January 29th 2017. I bite the bullet. My hand was shaking as I pressed enter on the keypad to complete the payment section for the Maastricht Ironman in August. I’ve done it now. I’ve officially entered an Ironman and there was no going back now. Simply for the reason that the entry fee was over £500!!!! So what next?
This is where Mike stepped in. We devised a 26 week training plan that although seemed overwhelming, when it was broken down it could be achievable. I had no idea how my body would cope. But the plan was broken down into 3 sections.
1/ Base Phase - 9 weeks
2/Build Phase – 6 weeks
3/ Race Specific Phase - 9 weeks
A final 2 week taper period and that’s the 26 weeks done.
I learnt a saying years ago, “Plan your work then work your plan”. I did this and it worked a treat. Not only was I losing weight, I was getting stronger and stronger. I had no pain in my knee and yet I was running longer and further. Each week I progressively increased the mileage, all at a lower intensity, yet the key was consistency. Ensuring I was doing something everyday (allowing for 1 rest day a week) and taking my time to build up my strength and endurance. No rushing things.
Apart from the actual plan, Mike was also instrumental in getting my headspace right.
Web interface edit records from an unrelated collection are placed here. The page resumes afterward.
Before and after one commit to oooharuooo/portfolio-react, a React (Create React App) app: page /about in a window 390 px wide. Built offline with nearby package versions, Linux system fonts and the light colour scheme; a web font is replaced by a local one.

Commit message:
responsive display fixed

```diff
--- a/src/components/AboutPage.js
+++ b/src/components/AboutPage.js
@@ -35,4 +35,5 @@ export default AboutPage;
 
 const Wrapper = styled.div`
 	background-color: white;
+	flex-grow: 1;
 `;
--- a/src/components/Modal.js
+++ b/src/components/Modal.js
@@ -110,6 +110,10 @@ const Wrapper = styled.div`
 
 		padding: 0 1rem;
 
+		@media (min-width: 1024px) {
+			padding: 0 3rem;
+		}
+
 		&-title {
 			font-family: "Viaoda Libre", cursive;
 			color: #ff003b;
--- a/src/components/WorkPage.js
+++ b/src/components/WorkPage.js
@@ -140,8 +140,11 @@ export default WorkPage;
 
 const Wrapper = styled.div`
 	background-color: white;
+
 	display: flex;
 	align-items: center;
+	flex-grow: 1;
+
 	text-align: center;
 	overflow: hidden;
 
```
We devised goals along the way but more importantly around the race itself. The number one goal was to get to the startline fit. Without that there was no race. Next was to visualise each component of the race and breaking each section down. This involved visualising all the “what ifs” and rather that reacting to situations, we devised action plans to response to whatever situation presented itself.
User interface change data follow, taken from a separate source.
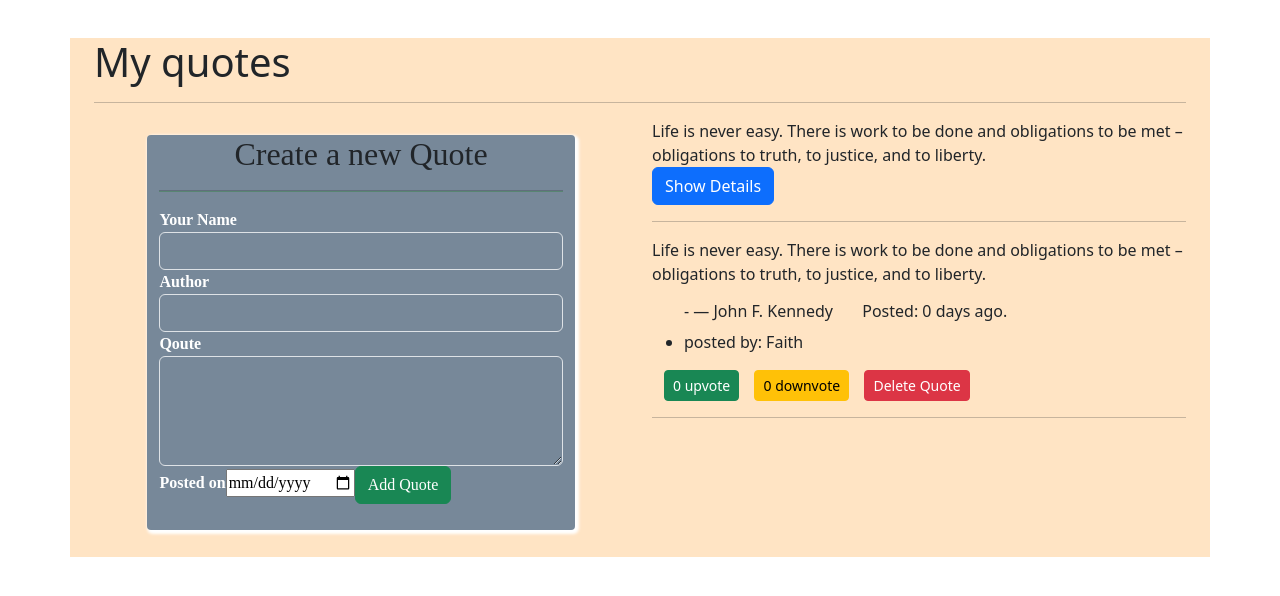
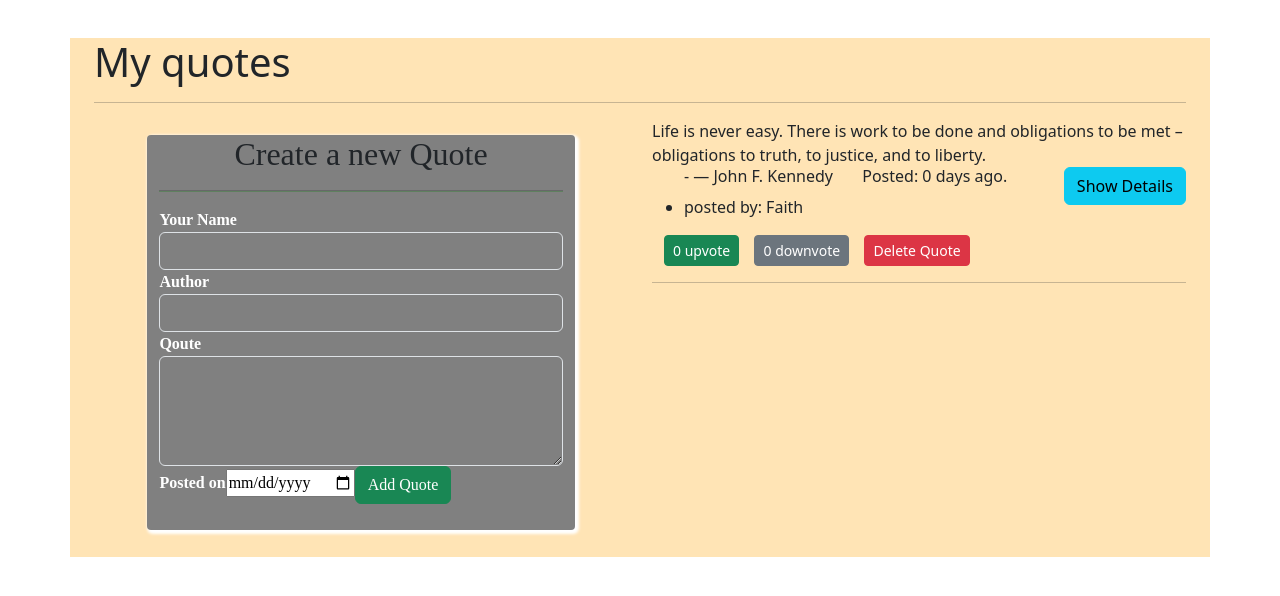
Before and after one commit to Faihope/Quotes-Angular, an Angular app: page / in a window 1280 px wide. Both pictures are taken after a click on the button "Show Details". Shown: the top 596 px of the page. Built offline with nearby package versions, Linux system fonts and the light colour scheme.

Commit message:
add highlight directive and function to calculate the highest votes

```diff
--- a/src/app/app.component.css
+++ b/src/app/app.component.css
@@ -1,5 +1,5 @@
 .container {
-  background-color: bisque;
+  background-color:moccasin;
   margin-top: 3%;
   position: relative;
   height: auto;
--- a/src/app/app.module.ts
+++ b/src/app/app.module.ts
@@ -8,6 +8,7 @@ import { FormsComponent } from './forms/forms.component';
 import { QuotesComponent } from './quotes/quotes.component';
 import { QuoteDetailsComponent } from './quote-details/quote-details.component';
 import { DateCountPipe } from './date-count.pipe';
+import { HighlightDirective } from './highlight.directive';
 
 @NgModule({
   declarations: [
@@ -15,7 +16,8 @@ import { DateCountPipe } from './date-count.pipe';
     FormsComponent,
     QuotesComponent,
     QuoteDetailsComponent,
-    DateCountPipe
+    DateCountPipe,
+    HighlightDirective
   ],
   imports: [
     BrowserModule,
--- a/src/app/forms/forms.component.css
+++ b/src/app/forms/forms.component.css
@@ -19,7 +19,7 @@
     padding-top: 2%;
   }
   .container-fluid{
-    background-color: lightslategray;
+    background-color: grey;
     border-radius: 4px;
     padding-bottom: 5%;
     box-shadow: 2px 2px 3px 2px white;
--- /dev/null
+++ b/src/app/highlight.directive.ts
@@ -0,0 +1,10 @@
+import { Directive } from '@angular/core';
+
+@Directive({
+  selector: '[appHighlight]'
+})
+export class HighlightDirective {
+
+  constructor() { }
+
+}
--- a/src/app/quote-details/quote-details.component.css
+++ b/src/app/quote-details/quote-details.component.css
@@ -9,7 +9,7 @@
 .container-fluid>.btn-success{
     margin-right: 3%;
 }
-.container-fluid>.btn-warning{
+.container-fluid>.btn-secondary{
     margin-right: 3%;
 }
 #when{
--- a/src/app/quote-details/quote-details.component.html
+++ b/src/app/quote-details/quote-details.component.html
@@ -1,7 +1,6 @@
-<hr>
-<p>
+<!-- <p>
   {{quotes.quote}}
-</p>
+</p> -->
 
 <ul>
 
@@ -15,9 +14,9 @@
 
   <button class="btn btn-sm btn-success" (click)='upVote()'>{{quotes.upvote}} <i id="upvote"></i>upvote</button>
 
-<button class="btn btn-sm btn-warning" id="downvote" (click)='downVote()'>{{quotes.downvote }} <i
-    id="dislike"></i>downvote</button>
-<button (click)=' deleteQuote(true)' class="btn btn-sm btn-danger" id="delete">Delete Quote</button>
+  <button class="btn btn-sm btn-secondary" id="downvote" (click)='downVote()'>{{quotes.downvote }} <i
+      id="dislike"></i>downvote</button>
+  <button (click)=' deleteQuote(true)' class="btn btn-sm btn-danger" id="delete">Delete Quote</button>
 
 </div>
 <hr>
--- a/src/app/quote-details/quote-details.component.ts
+++ b/src/app/quote-details/quote-details.component.ts
@@ -19,6 +19,21 @@ downvote:number=0;
   downVote(){
     this.quotes.downvote+=1;
   }
+  preNum:number
+  lastNum:number
+  counter:number
+
+  highestUpvote(){
+    this.preNum = 0
+    this.lastNum = 0
+
+    for(this.counter=0 ; this.counter < this.quotes.upvote; this.counter++) {
+      this.lastNum = this.quotes[this.counter].upvotes;
+      if(this.lastNum > this.preNum){this.preNum = this.lastNum}
+    }
+    return  this.preNum
+  }
+
   constructor() { }
 
   ngOnInit(): void {
--- a/src/app/quotes/quotes.component.css
+++ b/src/app/quotes/quotes.component.css
@@ -1,8 +1,3 @@
-.container{
-    /* background-color:magenta;
-    width: 70%;
-    height: auto;
-    text-align: center; */
-
-
+.btn-info{
+    float: right;
 }
--- a/src/app/quotes/quotes.component.html
+++ b/src/app/quotes/quotes.component.html
@@ -9,7 +9,7 @@
 
       <div *ngFor='let quotes of quote;let i = index'>
         {{quotes.quote}} <br>
-        <button (click)='showDetails(i)' class="btn btn-primary">Show Details</button>
+        <button (click)='showDetails(i)' class="btn btn-info">Show Details</button>
         <app-quote-details *ngIf='quotes.showQuotes' [quotes]='quotes' (isRead)='deleteQuote($event,i)'>
         </app-quote-details>
       </div>
```
Also changed, not shown: 1 other file (tests, documents, lock files or other folders).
This transferred into the training sessions, practicing the “what ifs” so come race day there would be no surprises. I could deal with anything on the day and change action plans without stress or lack of focus.
Mikes help on the mental side was a welcomed balance to my scientific approach ofbeing constantly in touch with my Garmin and HR monitor. Although these “physical items” can be used as a good guide to performance, Mike allowed me to also concentrate on the “feel” of a session. By doing this I truly learnt what my body was capable of doing and also recognised when I was in “flow” state versus a distress state that is not sustainable. I even shelved the HR monitor altogether in the last 2 weeks of training and on race day itself, thus was my confidence in measuring my own cues.
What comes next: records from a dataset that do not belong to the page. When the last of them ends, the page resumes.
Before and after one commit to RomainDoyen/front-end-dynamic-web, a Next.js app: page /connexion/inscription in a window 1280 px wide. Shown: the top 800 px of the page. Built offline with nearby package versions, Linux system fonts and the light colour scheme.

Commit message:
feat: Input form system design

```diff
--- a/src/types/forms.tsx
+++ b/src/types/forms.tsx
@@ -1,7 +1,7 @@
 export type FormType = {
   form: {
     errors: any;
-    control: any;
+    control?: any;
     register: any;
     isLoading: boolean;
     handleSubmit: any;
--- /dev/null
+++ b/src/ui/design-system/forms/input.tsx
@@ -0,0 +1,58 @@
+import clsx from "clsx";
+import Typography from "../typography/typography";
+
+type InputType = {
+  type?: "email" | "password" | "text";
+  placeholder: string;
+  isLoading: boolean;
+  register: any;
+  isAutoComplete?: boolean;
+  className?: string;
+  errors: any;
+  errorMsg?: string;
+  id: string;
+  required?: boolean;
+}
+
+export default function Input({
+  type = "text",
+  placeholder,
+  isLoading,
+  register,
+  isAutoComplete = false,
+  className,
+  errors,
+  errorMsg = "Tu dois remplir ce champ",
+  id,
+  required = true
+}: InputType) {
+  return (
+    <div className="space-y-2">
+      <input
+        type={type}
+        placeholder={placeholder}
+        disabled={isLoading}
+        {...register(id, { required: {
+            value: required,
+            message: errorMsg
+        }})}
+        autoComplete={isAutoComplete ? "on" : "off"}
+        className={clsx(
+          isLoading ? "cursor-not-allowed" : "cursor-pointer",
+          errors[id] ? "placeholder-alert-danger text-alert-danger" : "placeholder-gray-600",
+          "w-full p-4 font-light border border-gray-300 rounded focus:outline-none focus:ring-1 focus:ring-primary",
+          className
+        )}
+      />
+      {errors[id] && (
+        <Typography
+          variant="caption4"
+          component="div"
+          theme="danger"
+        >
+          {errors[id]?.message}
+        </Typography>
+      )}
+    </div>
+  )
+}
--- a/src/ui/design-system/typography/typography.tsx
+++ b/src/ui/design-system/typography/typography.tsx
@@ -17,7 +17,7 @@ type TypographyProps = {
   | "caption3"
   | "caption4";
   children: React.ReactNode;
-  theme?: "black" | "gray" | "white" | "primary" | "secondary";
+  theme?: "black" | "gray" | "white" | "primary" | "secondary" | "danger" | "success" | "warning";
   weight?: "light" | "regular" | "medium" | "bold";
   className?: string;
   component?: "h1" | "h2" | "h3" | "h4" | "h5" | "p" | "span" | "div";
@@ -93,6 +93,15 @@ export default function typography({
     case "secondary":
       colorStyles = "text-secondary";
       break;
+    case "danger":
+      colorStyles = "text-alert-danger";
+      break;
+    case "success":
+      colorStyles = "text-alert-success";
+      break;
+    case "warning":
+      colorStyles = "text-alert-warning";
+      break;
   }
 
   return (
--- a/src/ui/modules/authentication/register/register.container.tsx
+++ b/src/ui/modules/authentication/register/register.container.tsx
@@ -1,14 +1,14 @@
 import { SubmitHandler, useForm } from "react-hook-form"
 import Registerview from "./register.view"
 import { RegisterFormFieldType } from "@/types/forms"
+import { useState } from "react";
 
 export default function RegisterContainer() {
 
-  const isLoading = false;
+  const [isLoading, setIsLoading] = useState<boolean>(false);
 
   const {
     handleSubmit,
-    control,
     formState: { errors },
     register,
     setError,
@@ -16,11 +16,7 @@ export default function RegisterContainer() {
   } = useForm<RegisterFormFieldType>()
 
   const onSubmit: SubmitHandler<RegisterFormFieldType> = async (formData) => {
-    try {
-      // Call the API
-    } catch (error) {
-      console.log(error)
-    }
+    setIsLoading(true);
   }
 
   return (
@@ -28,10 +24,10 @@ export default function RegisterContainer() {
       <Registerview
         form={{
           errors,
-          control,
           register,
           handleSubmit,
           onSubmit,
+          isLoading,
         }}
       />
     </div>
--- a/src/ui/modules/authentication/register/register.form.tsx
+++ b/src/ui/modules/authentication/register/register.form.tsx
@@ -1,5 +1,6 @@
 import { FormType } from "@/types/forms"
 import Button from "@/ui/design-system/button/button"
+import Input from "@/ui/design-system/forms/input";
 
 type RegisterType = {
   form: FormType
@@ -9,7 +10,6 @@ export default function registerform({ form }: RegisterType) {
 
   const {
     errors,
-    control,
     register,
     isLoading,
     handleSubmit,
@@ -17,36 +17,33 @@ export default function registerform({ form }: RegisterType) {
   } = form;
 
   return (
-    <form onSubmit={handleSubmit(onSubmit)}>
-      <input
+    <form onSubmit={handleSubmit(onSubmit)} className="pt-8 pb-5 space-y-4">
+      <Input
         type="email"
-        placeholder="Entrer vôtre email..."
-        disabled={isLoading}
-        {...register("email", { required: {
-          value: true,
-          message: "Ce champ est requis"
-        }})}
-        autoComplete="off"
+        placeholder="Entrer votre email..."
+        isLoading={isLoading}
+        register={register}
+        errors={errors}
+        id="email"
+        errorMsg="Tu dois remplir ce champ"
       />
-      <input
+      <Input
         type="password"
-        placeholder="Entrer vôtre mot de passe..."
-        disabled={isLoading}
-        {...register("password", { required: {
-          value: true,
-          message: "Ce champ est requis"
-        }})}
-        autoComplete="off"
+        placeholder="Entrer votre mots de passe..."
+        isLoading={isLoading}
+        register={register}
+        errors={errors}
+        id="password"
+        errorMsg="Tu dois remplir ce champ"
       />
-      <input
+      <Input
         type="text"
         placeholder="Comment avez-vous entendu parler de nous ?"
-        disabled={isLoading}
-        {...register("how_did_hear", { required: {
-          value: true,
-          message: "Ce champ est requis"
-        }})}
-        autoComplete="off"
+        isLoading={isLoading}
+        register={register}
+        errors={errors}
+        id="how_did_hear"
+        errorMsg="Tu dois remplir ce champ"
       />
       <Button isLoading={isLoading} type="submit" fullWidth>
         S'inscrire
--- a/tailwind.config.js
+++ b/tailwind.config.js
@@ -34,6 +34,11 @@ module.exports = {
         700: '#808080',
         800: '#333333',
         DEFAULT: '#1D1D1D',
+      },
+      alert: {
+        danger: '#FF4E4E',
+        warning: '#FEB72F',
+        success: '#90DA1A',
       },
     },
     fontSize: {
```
So Race day. Mike and I never spoke of times. Well I did but Mike reassured me that once the work was done, the times would look after themselves. When I started the process I thought I was capable of achieving a sub 13hours which knowing the long journey ahead and the ultimate goal of getting to the startline fit, I was more than happy with. As the training progressed and I got stronger, I thought 12 hours could be a possibility. I would never know until the race itself what it will feel like on the run after 2.4m swim and an 112m bike ride. Individually my times were solid so I had allowed for a comfortable buffer time for the run not knowing what might happen. It was unchartered territory.
When I crossed that start line I was not nervous at all. Physically and mentally the plan had worked. I was so ready for this to the point that I did not rush the start. Same as in training, Steady progression throughout the day. Focus on technique, the strategy and allow for contingencies. The day went like a dream.
Almost a full hour quicker than I had expected. This simply blew my mind and was way beyond my dreams. At the age of 46, after just 11 months of dedicated, focussed training, not only had I completed it but I felt competitive and worthy of saying I am now a Triathlete. Not since I was at High School could I call myself and be justified in doing so; an athlete of any level.
The plan worked and the weekly call Mike and I had, refined the plan and kept everything steering on course. Mike helped me focus my energies in a way I have never done and allowed me to believe in what ever I put my mind too, I can achieve. It really did prove that the mind can overcome the matter!!!
Thanks Mike for a journey I’ll never forget!